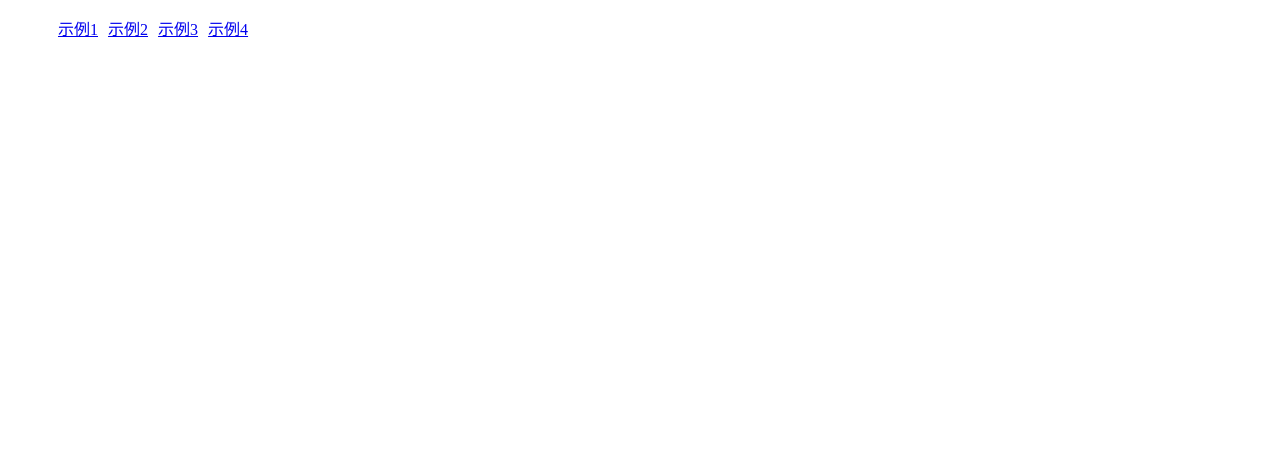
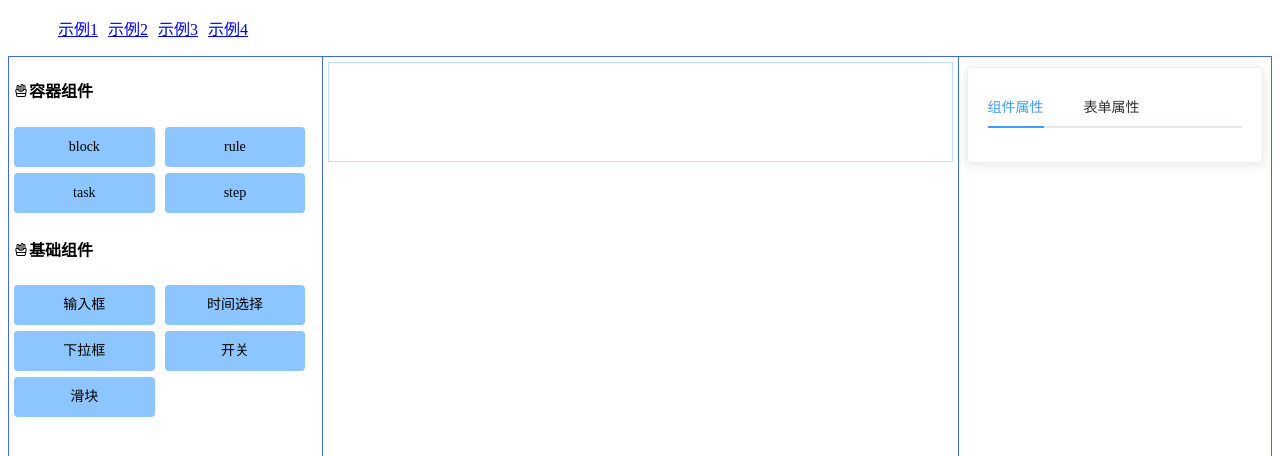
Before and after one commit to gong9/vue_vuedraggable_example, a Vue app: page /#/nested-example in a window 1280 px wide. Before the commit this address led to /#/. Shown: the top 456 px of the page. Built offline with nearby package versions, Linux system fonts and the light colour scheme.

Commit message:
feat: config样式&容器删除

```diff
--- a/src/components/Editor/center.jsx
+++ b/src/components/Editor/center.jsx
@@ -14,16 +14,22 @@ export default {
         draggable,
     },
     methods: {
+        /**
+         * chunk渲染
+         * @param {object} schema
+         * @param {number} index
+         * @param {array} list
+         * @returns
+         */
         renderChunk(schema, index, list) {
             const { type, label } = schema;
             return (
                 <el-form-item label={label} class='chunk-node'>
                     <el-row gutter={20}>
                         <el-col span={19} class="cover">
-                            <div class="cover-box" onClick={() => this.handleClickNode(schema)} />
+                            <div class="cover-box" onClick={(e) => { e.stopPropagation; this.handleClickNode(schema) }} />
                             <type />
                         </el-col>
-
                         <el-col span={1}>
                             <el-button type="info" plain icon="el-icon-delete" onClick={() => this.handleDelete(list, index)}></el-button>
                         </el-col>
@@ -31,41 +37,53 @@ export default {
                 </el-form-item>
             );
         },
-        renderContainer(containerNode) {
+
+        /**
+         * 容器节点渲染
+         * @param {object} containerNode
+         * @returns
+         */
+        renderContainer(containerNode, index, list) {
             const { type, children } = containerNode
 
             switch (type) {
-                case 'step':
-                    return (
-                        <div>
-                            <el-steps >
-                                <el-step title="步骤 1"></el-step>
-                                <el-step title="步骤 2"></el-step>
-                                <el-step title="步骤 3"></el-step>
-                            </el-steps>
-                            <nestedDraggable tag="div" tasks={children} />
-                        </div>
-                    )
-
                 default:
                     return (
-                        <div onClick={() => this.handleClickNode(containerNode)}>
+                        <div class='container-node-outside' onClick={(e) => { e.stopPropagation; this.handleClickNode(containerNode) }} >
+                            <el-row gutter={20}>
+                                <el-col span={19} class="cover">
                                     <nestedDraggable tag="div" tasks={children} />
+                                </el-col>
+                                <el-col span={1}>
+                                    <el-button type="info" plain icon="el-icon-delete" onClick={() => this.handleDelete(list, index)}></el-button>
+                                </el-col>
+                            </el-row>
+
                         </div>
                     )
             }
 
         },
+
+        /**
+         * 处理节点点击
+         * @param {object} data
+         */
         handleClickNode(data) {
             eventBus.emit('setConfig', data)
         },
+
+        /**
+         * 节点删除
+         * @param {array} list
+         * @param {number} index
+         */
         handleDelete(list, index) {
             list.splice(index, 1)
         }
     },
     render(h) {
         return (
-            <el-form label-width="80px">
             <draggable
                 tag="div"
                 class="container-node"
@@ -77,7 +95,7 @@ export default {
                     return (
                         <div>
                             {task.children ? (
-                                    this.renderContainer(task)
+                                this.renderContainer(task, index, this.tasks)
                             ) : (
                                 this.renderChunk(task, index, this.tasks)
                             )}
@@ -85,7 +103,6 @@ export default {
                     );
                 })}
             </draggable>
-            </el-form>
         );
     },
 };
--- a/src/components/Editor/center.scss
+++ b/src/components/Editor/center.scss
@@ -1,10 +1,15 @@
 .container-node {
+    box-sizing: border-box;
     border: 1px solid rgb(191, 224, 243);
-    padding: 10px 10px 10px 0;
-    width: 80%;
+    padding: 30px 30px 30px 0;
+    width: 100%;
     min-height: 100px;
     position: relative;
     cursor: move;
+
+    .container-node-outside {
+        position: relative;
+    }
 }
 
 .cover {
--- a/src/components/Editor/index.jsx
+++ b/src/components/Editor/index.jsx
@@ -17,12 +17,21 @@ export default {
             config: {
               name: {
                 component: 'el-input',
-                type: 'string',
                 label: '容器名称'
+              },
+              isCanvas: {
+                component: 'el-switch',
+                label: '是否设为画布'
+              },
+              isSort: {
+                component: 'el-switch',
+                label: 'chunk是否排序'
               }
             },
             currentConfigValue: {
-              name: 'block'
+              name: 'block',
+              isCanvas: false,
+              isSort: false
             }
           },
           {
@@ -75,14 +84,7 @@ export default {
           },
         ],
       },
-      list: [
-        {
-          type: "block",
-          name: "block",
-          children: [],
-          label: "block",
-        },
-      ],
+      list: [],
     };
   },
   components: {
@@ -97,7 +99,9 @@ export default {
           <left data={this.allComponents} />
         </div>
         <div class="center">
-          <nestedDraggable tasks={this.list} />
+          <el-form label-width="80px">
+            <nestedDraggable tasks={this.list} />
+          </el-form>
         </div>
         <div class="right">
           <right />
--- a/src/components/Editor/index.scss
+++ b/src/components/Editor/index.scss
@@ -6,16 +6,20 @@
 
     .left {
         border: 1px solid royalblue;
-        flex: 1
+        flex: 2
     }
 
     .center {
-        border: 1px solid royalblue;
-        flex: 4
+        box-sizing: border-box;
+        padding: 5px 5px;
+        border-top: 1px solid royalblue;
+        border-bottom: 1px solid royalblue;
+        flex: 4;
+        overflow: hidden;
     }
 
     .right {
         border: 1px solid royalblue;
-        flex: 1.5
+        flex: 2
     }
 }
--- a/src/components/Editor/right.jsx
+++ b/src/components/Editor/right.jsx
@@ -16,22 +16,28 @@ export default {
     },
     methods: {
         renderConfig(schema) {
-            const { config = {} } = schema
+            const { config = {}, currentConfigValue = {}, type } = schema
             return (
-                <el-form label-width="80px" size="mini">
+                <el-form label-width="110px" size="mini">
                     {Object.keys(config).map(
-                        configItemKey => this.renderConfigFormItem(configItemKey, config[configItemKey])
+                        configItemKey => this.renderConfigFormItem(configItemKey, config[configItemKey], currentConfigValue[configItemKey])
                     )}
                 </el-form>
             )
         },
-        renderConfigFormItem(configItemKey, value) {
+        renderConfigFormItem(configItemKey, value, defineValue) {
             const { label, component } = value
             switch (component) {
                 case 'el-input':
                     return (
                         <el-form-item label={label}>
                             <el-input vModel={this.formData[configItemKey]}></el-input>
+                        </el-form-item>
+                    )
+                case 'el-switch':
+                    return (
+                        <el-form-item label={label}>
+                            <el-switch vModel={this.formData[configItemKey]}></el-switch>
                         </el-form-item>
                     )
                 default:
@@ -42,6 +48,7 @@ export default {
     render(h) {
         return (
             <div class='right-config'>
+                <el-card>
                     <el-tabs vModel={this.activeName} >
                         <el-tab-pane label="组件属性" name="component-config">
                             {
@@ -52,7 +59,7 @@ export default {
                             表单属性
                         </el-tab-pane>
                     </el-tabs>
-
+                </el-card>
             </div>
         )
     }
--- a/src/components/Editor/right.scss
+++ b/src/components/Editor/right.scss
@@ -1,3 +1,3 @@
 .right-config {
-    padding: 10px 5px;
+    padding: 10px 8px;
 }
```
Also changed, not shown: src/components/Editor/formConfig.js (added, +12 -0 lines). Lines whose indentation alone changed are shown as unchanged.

* * *

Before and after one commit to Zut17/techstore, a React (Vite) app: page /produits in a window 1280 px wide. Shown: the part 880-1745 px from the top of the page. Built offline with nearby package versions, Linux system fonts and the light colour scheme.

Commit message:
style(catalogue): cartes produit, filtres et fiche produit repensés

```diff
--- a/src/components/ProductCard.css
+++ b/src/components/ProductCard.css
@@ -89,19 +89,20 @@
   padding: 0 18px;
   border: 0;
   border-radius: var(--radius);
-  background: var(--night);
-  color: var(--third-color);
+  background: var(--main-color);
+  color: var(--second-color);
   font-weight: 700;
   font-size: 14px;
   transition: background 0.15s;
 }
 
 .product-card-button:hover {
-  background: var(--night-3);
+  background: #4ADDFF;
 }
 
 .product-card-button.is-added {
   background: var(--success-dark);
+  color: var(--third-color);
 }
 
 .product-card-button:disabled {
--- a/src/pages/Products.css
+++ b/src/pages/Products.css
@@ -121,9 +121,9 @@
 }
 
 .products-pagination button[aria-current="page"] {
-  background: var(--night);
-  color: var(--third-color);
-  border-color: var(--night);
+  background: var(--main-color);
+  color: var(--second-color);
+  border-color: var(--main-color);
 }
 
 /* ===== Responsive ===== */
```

DIRECTIONS FOR THIS TASK: Lines in the data that include the word "param" should all be copied.

RESPONSE AREA:
+         * @param {object} schema
+         * @param {number} index
+         * @param {array} list
+         * @param {object} containerNode
+         * @param {object} data
+         * @param {array} list
+         * @param {number} index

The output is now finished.